##### Information provided

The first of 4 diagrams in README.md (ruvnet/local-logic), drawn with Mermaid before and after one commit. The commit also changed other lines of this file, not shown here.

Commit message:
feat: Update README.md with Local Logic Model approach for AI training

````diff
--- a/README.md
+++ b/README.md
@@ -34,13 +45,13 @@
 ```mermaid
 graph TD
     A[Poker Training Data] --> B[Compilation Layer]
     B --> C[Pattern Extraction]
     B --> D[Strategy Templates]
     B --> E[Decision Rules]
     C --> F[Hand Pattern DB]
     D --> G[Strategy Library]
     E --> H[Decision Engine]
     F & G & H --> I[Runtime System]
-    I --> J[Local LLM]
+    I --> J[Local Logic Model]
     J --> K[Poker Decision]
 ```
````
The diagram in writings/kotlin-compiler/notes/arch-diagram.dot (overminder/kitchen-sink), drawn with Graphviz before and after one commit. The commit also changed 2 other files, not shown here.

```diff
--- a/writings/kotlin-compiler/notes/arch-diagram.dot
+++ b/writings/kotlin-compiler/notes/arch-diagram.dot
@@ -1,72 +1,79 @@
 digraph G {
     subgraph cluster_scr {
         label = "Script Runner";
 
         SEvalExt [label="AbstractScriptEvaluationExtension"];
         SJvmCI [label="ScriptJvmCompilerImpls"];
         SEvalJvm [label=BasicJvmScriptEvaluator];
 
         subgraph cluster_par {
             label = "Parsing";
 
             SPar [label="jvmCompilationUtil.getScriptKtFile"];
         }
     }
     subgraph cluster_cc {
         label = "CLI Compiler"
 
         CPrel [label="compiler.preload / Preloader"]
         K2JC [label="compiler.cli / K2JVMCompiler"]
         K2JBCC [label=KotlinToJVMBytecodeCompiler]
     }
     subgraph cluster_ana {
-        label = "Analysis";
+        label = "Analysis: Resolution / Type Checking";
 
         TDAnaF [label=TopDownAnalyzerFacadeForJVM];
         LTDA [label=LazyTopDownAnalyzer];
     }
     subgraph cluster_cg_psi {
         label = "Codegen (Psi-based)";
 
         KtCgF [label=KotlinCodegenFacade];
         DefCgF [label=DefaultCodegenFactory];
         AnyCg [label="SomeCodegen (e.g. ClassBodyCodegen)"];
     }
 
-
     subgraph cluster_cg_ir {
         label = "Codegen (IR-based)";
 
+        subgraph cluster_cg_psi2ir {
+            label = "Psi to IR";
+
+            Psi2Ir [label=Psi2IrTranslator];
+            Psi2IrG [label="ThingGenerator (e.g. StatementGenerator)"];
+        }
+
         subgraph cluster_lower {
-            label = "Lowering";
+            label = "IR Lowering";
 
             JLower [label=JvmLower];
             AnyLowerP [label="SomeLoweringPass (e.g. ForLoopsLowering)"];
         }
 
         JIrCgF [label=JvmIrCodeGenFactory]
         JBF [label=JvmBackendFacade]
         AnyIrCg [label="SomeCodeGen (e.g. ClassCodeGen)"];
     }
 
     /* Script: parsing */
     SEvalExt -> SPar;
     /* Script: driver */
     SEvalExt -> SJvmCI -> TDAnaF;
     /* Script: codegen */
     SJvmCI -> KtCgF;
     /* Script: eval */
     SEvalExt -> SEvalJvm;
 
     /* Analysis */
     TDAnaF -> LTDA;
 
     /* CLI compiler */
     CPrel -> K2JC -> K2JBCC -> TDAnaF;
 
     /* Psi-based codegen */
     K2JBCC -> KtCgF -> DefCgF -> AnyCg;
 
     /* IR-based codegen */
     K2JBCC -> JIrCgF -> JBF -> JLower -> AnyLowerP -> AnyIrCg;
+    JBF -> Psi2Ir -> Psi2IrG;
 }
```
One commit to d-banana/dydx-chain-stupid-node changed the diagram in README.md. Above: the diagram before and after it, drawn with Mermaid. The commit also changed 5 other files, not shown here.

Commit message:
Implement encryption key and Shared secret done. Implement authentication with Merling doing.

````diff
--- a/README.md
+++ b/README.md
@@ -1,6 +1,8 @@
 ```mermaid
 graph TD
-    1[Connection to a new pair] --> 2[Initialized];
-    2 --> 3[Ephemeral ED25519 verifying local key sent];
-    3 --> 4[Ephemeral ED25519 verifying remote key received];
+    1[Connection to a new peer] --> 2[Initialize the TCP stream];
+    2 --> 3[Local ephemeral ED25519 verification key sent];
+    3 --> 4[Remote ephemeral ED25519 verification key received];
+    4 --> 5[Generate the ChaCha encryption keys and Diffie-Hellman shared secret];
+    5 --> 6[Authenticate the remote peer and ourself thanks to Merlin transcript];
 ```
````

##########

▶ Prompt
Each line of the data is to be retyped exactly.

▶ Response box
The first of 4 diagrams in README.md (ruvnet/local-logic), drawn with Mermaid before and after one commit. The commit also changed other lines of this file, not shown here.

Commit message:
feat: Update README.md with Local Logic Model approach for AI training

````diff
--- a/README.md
+++ b/README.md
@@ -34,13 +45,13 @@
 ```mermaid
 graph TD
     A[Poker Training Data] --> B[Compilation Layer]
     B --> C[Pattern Extraction]
     B --> D[Strategy Templates]
     B --> E[Decision Rules]
     C --> F[Hand Pattern DB]
     D --> G[Strategy Library]
     E --> H[Decision Engine]
     F & G & H --> I[Runtime System]
-    I --> J[Local LLM]
+    I --> J[Local Logic Model]
     J --> K[Poker Decision]
 ```
````
The diagram in writings/kotlin-compiler/notes/arch-diagram.dot (overminder/kitchen-sink), drawn with Graphviz before and after one commit. The commit also changed 2 other files, not shown here.

```diff
--- a/writings/kotlin-compiler/notes/arch-diagram.dot
+++ b/writings/kotlin-compiler/notes/arch-diagram.dot
@@ -1,72 +1,79 @@
 digraph G {
     subgraph cluster_scr {
         label = "Script Runner";
 
         SEvalExt [label="AbstractScriptEvaluationExtension"];
         SJvmCI [label="ScriptJvmCompilerImpls"];
         SEvalJvm [label=BasicJvmScriptEvaluator];
 
         subgraph cluster_par {
             label = "Parsing";
 
             SPar [label="jvmCompilationUtil.getScriptKtFile"];
         }
     }
     subgraph cluster_cc {
         label = "CLI Compiler"
 
         CPrel [label="compiler.preload / Preloader"]
         K2JC [label="compiler.cli / K2JVMCompiler"]
         K2JBCC [label=KotlinToJVMBytecodeCompiler]
     }
     subgraph cluster_ana {
-        label = "Analysis";
+        label = "Analysis: Resolution / Type Checking";
 
         TDAnaF [label=TopDownAnalyzerFacadeForJVM];
         LTDA [label=LazyTopDownAnalyzer];
     }
     subgraph cluster_cg_psi {
         label = "Codegen (Psi-based)";
 
         KtCgF [label=KotlinCodegenFacade];
         DefCgF [label=DefaultCodegenFactory];
         AnyCg [label="SomeCodegen (e.g. ClassBodyCodegen)"];
     }
 
-
     subgraph cluster_cg_ir {
         label = "Codegen (IR-based)";
 
+        subgraph cluster_cg_psi2ir {
+            label = "Psi to IR";
+
+            Psi2Ir [label=Psi2IrTranslator];
+            Psi2IrG [label="ThingGenerator (e.g. StatementGenerator)"];
+        }
+
         subgraph cluster_lower {
-            label = "Lowering";
+            label = "IR Lowering";
 
             JLower [label=JvmLower];
             AnyLowerP [label="SomeLoweringPass (e.g. ForLoopsLowering)"];
         }
 
         JIrCgF [label=JvmIrCodeGenFactory]
         JBF [label=JvmBackendFacade]
         AnyIrCg [label="SomeCodeGen (e.g. ClassCodeGen)"];
     }
 
     /* Script: parsing */
     SEvalExt -> SPar;
     /* Script: driver */
     SEvalExt -> SJvmCI -> TDAnaF;
     /* Script: codegen */
     SJvmCI -> KtCgF;
     /* Script: eval */
     SEvalExt -> SEvalJvm;
 
     /* Analysis */
     TDAnaF -> LTDA;
 
     /* CLI compiler */
     CPrel -> K2JC -> K2JBCC -> TDAnaF;
 
     /* Psi-based codegen */
     K2JBCC -> KtCgF -> DefCgF -> AnyCg;
 
     /* IR-based codegen */
     K2JBCC -> JIrCgF -> JBF -> JLower -> AnyLowerP -> AnyIrCg;
+    JBF -> Psi2Ir -> Psi2IrG;
 }
```
One commit to d-banana/dydx-chain-stupid-node changed the diagram in README.md. Above: the diagram before and after it, drawn with Mermaid. The commit also changed 5 other files, not shown here.

Commit message:
Implement encryption key and Shared secret done. Implement authentication with Merling doing.

````diff
--- a/README.md
+++ b/README.md
@@ -1,6 +1,8 @@
 ```mermaid
 graph TD
-    1[Connection to a new pair] --> 2[Initialized];
-    2 --> 3[Ephemeral ED25519 verifying local key sent];
-    3 --> 4[Ephemeral ED25519 verifying remote key received];
+    1[Connection to a new peer] --> 2[Initialize the TCP stream];
+    2 --> 3[Local ephemeral ED25519 verification key sent];
+    3 --> 4[Remote ephemeral ED25519 verification key received];
+    4 --> 5[Generate the ChaCha encryption keys and Diffie-Hellman shared secret];
+    5 --> 6[Authenticate the remote peer and ourself thanks to Merlin transcript];
 ```
````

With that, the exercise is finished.